The townhouse located on West 11th Street in Lower Manhattan has had a lot of interesting characters living in it throughout the century.  Originally built in the 1840's, it was owned by Merrill Lynch & Company founder Charles E. Merrill and prominent Broadway producer Howard Dietz.  However, it wasn’t until 1963 when advertising executive James Wilkerson purchased it that things would really shake up the neighborhood.  James had a daughter named Cathy who embraced public opposition against the Vietnam War while attending college and soon found herself in the company of many of the founding members of The Weathermen.  In the first week of March 1970, her parents were preparing to go on a vacation to the Caribbean.  Originally Cathy was supposed to go with her parents, but she told them that she had the flu and that she would stay behind to take care of the house. Later that week four members of the Weathermen quietly moved into the empty house, carrying over 60 sticks of dynamite with them.

On March 6th 1970, five members of a radical left group were preparing explosives for one of their most ambitious operations ever on a quiet street in Greenwich Village.  Upstairs, Cathy Wilkerson was ironing sheets and Kathy Boudin was in the shower.  Downstairs, Diana Oughton, Terry Robbins and Ted Gold were preparing nail bombs and duct-taping dynamite sticks together.  None of the members had any experience in creating such intricate explosive devices and somewhere along the way a wire was crossed where it shouldn’t have been or an electrical receiver was activated without knowing.  Out of nowhere there was an explosion, one that would forever change the lives of all the members inside that house.
Within seconds the whole house was obliterated with flames shooting high up into the air.  Neighbors came rushing out of their homes to see what had happened. One of them was Dustin Hoffman whose living room wall was blown apart next door.  There was debris scattered everywhere mixed in with shrapnel and bloody body parts. From the burning wreckage two half-naked women ran out bloodied and injured.  The crime scene was so gruesome that it took the police nine days to collect all the body parts for identification.  In the end, it was confirmed that the three members who were assembling bombs in the basement were all dead.  Surprisingly, both of the women who ran out were able to seek refuge in a neighbors’ home and then flee before the police had a chance to question them.  

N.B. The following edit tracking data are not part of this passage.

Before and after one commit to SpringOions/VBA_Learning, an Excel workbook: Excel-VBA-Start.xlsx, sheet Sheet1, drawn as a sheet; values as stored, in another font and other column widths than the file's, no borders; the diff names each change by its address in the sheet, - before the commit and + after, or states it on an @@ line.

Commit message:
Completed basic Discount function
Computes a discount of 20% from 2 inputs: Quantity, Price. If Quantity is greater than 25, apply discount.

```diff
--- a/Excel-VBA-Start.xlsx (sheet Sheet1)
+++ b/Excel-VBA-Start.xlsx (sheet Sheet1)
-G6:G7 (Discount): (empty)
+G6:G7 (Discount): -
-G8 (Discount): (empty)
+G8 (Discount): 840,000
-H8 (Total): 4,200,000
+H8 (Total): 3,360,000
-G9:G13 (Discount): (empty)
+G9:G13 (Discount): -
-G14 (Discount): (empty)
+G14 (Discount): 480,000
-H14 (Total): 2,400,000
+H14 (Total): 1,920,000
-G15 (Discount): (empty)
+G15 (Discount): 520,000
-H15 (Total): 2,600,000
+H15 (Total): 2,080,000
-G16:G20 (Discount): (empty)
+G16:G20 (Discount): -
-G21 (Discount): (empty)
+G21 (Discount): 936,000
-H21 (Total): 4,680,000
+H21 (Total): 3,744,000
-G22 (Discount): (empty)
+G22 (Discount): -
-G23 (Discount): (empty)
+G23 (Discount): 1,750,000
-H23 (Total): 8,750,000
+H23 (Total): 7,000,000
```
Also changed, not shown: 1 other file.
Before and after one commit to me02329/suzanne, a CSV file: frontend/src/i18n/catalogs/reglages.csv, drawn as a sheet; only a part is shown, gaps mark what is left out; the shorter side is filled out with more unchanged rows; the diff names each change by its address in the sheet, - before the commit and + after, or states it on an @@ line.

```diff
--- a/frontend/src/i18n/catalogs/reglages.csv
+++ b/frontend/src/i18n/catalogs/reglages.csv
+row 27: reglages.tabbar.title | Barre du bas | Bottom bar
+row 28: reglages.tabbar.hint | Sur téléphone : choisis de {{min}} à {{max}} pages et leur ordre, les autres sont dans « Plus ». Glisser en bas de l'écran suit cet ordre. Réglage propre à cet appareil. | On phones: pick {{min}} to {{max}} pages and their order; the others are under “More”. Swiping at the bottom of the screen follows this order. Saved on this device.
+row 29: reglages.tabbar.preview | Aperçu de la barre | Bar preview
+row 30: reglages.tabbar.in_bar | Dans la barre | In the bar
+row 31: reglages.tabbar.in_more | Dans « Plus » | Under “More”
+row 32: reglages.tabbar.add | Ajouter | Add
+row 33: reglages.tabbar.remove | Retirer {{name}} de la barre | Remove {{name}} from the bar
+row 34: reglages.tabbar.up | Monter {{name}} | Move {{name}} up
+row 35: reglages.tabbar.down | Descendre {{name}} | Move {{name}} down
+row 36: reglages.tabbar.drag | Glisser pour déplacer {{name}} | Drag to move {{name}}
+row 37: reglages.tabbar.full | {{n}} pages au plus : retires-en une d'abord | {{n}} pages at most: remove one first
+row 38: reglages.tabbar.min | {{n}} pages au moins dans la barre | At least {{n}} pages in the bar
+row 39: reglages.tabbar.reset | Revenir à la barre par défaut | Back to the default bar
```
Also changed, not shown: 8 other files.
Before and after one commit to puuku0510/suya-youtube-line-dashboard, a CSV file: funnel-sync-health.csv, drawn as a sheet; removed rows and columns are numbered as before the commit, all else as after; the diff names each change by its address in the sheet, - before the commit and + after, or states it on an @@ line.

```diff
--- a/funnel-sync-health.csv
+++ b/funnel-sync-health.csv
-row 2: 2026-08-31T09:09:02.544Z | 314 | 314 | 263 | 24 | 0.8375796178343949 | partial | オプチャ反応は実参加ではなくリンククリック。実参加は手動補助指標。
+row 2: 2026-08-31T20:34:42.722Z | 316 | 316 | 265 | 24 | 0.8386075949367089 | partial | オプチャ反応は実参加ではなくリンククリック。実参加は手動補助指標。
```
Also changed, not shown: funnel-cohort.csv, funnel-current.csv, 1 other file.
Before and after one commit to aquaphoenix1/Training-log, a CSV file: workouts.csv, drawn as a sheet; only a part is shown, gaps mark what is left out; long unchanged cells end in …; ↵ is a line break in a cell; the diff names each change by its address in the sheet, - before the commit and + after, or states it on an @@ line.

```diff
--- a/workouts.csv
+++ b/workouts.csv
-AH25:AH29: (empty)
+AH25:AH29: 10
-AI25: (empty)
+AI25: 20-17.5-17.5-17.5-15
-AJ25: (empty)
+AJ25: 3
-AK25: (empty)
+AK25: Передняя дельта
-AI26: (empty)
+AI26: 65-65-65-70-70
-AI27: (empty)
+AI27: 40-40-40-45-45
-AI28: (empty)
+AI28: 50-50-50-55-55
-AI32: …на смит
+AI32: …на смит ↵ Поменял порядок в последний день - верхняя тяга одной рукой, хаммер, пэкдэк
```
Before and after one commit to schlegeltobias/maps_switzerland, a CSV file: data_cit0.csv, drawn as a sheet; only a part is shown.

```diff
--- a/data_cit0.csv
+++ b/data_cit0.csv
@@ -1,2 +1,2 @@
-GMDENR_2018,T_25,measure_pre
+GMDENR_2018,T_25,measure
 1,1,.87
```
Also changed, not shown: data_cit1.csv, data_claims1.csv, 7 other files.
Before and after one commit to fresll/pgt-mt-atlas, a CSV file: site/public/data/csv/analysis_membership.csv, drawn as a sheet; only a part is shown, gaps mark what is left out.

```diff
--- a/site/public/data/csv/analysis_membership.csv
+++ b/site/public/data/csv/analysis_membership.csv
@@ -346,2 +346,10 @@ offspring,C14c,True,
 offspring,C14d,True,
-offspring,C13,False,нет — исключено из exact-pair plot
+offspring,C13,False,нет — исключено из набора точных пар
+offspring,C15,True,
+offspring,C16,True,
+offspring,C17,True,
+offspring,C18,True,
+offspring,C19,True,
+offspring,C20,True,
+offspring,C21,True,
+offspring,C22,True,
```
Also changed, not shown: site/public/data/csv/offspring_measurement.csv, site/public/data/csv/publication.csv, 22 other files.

Originally investigators thought this was a natural gas explosion from the ongoing fire that happened.  However, after looking through the wreckage, they found some interesting remains.   Buried underneath the rubble were 57 sticks of dynamite, pipe bombs, blasting caps, and even an anti tank shell.  None of these detonated during the initial explosion, which was quite fortunate since there was enough explosives within that basement to level two whole blocks.  This unanticipated horrific event had an impact on the group, but it didn’t stop them from carrying on their malicious agenda against the US government.  Within months they were back plotting new targets, being bolder than ever and continuing their reign of terror.
When it came to blowing up prominent buildings, the Weathermen were not shy about claiming responsibility.  Whenever a bomb was going to be planted in front of a police station or even the Pentagon, the authorities would be notified ahead of time and told what to expect. This type of boldness annoyed the US government so much that it tried to capture these radicals by any means possible such as utilizing illegal tactics in their search of the clandestine group.  While in the beginning this yielded results, in the end, however, the court systems had to let most of these terrorists go or give out lenient sentences because of the illegal searches.  Taking some of these members to trial meant that the government had to release secret information about their tactics that, for the time being, they were not willing to do.  This awkward arrangement led to most charges being dropped against the group and allowing their members’ continued existence.

It may come to some as a surprise, but a handful of the Weathermen are still around today living a carefree life, writing books about their experiences, and speaking at lectures.  While most past members agree that their intentions were never to hurt people but to draw attention to their cause, they do not show sympathy for the damage they had done.  Their ideologies and their discontent for the government is as strong as it was 30 years ago.  While it’s safe to say that we can’t expect any more terrorist actions from these individuals, it is a little harder to stop their influence and admiration by others.  As future revolutionaries look upon themselves to make an impact on the world stage, they will surely look back at the chaos that the Weathermen have created and the legacy they have left behind for generations to come.